    • D05SEWING; EMBROIDERING; TUFTING
    • D05CEMBROIDERING; TUFTING
    • D05C15/00Making pile fabrics or articles having similar surface features by inserting loops into a base material
    • D05C15/04Tufting
    • D05C15/08Tufting machines
    • D05C15/26Tufting machines with provision for producing patterns
    • D05C15/32Tufting machines with provision for producing patterns by altering the loop length
    • DTEXTILES; PAPER
    • D05SEWING; EMBROIDERING; TUFTING
    • D05CEMBROIDERING; TUFTING
    • D05C17/00Embroidered or tufted products; Base fabrics specially adapted for embroidered work; Inserts for producing surface irregularities in embroidered products
    • D05C17/02Tufted products
    • D05C17/026Tufted products characterised by the tufted pile surface
    • YGENERAL TAGGING OF NEW TECHNOLOGICAL DEVELOPMENTS; GENERAL TAGGING OF CROSS-SECTIONAL TECHNOLOGIES SPANNING OVER SEVERAL SECTIONS OF THE IPC; TECHNICAL SUBJECTS COVERED BY FORMER USPC CROSS-REFERENCE ART COLLECTIONS [XRACs] AND DIGESTS
    • Y10TECHNICAL SUBJECTS COVERED BY FORMER USPC
    • Y10TTECHNICAL SUBJECTS COVERED BY FORMER US CLASSIFICATION
    • Y10T428/00Stock material or miscellaneous articles
    • Y10T428/23907Pile or nap type surface or component
    • Y10T428/23929Edge feature or configured or discontinuous surface
    • YGENERAL TAGGING OF NEW TECHNOLOGICAL DEVELOPMENTS; GENERAL TAGGING OF CROSS-SECTIONAL TECHNOLOGIES SPANNING OVER SEVERAL SECTIONS OF THE IPC; TECHNICAL SUBJECTS COVERED BY FORMER USPC CROSS-REFERENCE ART COLLECTIONS [XRACs] AND DIGESTS
    • Y10TECHNICAL SUBJECTS COVERED BY FORMER USPC
    • Y10TTECHNICAL SUBJECTS COVERED BY FORMER US CLASSIFICATION
    • Y10T428/00Stock material or miscellaneous articles
    • Y10T428/23907Pile or nap type surface or component
    • Y10T428/23929Edge feature or configured or discontinuous surface
    • Y10T428/23936Differential pile length or surface

Abstract

The present invention provides for tufted needlefelts with partially or totally obscured loop bights that provide good tuft bind.

Description

FIELD OF THE INVENTION

This invention relates to tufting on a relatively thick substrate and selectively embedding some stitches in the substrate so that those stitches are either not visible or are only barely visible on the face of the carpet. Tufting in this fashion leaves the back stitching with a normal appearance and provides good tuft bind for each stitch. Needlefelt or needle punched fabrics are a preferred substrate.

BACKGROUND OF THE INVENTION

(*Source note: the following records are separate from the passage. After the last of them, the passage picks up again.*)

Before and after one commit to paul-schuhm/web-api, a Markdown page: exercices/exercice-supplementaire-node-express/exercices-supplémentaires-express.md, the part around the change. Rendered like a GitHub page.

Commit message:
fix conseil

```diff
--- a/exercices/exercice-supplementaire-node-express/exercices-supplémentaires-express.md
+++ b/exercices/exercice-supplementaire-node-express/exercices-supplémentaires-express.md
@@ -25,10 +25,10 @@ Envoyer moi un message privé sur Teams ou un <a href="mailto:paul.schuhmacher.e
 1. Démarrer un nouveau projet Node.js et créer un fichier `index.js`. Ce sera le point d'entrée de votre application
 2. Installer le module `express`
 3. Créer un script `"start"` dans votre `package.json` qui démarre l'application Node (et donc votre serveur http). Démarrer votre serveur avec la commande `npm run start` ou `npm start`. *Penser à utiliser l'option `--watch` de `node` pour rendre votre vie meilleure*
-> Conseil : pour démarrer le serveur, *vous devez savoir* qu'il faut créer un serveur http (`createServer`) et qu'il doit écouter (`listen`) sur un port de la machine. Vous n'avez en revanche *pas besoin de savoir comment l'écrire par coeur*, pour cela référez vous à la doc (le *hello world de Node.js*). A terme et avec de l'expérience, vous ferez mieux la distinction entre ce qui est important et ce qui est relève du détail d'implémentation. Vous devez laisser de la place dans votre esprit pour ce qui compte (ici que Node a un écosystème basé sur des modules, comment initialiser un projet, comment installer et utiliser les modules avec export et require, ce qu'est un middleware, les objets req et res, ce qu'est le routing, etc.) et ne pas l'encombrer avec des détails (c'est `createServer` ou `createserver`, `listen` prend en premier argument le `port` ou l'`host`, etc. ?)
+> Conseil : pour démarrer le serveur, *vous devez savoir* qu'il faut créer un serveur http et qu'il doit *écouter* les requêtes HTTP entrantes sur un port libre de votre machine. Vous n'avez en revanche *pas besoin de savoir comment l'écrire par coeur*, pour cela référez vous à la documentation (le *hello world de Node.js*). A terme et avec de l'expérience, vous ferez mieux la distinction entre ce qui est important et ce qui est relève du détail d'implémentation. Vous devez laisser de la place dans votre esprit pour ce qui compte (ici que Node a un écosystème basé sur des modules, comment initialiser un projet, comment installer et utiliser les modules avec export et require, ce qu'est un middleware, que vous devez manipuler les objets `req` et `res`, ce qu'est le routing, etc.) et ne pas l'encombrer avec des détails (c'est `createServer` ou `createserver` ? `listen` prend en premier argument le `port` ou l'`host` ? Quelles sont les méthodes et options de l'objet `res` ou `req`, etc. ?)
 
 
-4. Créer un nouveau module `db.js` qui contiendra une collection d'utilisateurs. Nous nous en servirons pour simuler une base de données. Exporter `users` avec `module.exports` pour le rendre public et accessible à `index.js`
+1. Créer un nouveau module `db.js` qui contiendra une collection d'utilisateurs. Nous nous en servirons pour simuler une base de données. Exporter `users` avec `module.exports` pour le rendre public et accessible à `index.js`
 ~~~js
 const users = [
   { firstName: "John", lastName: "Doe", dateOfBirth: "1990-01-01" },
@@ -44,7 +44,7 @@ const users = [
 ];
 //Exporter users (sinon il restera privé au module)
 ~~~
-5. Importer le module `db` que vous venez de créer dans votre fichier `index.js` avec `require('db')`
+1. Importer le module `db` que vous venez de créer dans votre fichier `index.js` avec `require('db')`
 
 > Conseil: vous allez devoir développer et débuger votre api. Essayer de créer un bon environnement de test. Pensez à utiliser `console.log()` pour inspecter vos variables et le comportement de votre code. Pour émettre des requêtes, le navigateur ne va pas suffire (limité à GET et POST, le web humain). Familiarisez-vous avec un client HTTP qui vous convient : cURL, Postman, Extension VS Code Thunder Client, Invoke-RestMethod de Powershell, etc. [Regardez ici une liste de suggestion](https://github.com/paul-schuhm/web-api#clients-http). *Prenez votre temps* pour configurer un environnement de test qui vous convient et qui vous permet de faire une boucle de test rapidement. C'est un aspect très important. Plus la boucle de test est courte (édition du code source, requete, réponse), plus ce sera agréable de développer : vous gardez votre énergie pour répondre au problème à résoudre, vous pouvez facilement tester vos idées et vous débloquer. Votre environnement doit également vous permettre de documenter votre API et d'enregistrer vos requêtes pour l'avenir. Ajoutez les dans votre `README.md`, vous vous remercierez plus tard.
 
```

Needle punched material is typically manufactured by passing nonwoven substrate under a needle board which is reciprocated to cause repeated penetrations by the needles resulting in needle punched material, or needlefelt. Needle punched nonwovens have found widespread use in automotive, filtration, padding, as well as technical, medical and paper making felt applications. Another application for needlefelt has been as a form of inexpensive carpet. Repeated efforts have been made to enhance the appearance of needlefelts, through embossing, ribbing or creating relief-like structures, so that the appearance would be suitable for additional markets. The present invention involves utilizing needlefelt as substrate for tufting, and the creation of novel stitch appearance which is made possible due to the thickness of the needlefelt materials.

SUMMARY OF THE INVENTION

It is therefore an object of this invention to provide a method of enhancing the appearance of needlefelt without greatly increasing the cost of goods.

It is a further object of this invention to utilize precision yarn feed devices to selectively embed stitches in a relatively thick substrate so that those stitches are barely visible on the face of the resulting fabric.

It is another object of this invention to utilize precision yarn feed devices to selectively embed stitches in a relatively thick substrate so that those stitches are not visible on the face of the resulting fabric.

BRIEF DESCRIPTION OF THE DRAWINGS

The invention may be better understood with reference to the following drawings illustrating selected embodiments of the invention:

FIG. 1A is a side elevation view of a multiple needle tufting machine incorporating a precision control yarn feed mechanism useful in practicing the invention;

FIG. 1B is a sectional view of a yarn feed roll used in the mechanism of FIG. 1A;

FIG. 2 is a side elevation view of an alternative embodiment of a precision control yarn feed mechanism useful in practicing the invention;

FIG. 3A is an enlarged view of the stitching action of a tufting machine creating regular stitches, barely visible stitches, and buried stitches in a thick substrate;

FIG. 3B is a sectional view of the resulting greige after tufting a thick substrate with regular stitches, barely visible stitches, and buried stitches;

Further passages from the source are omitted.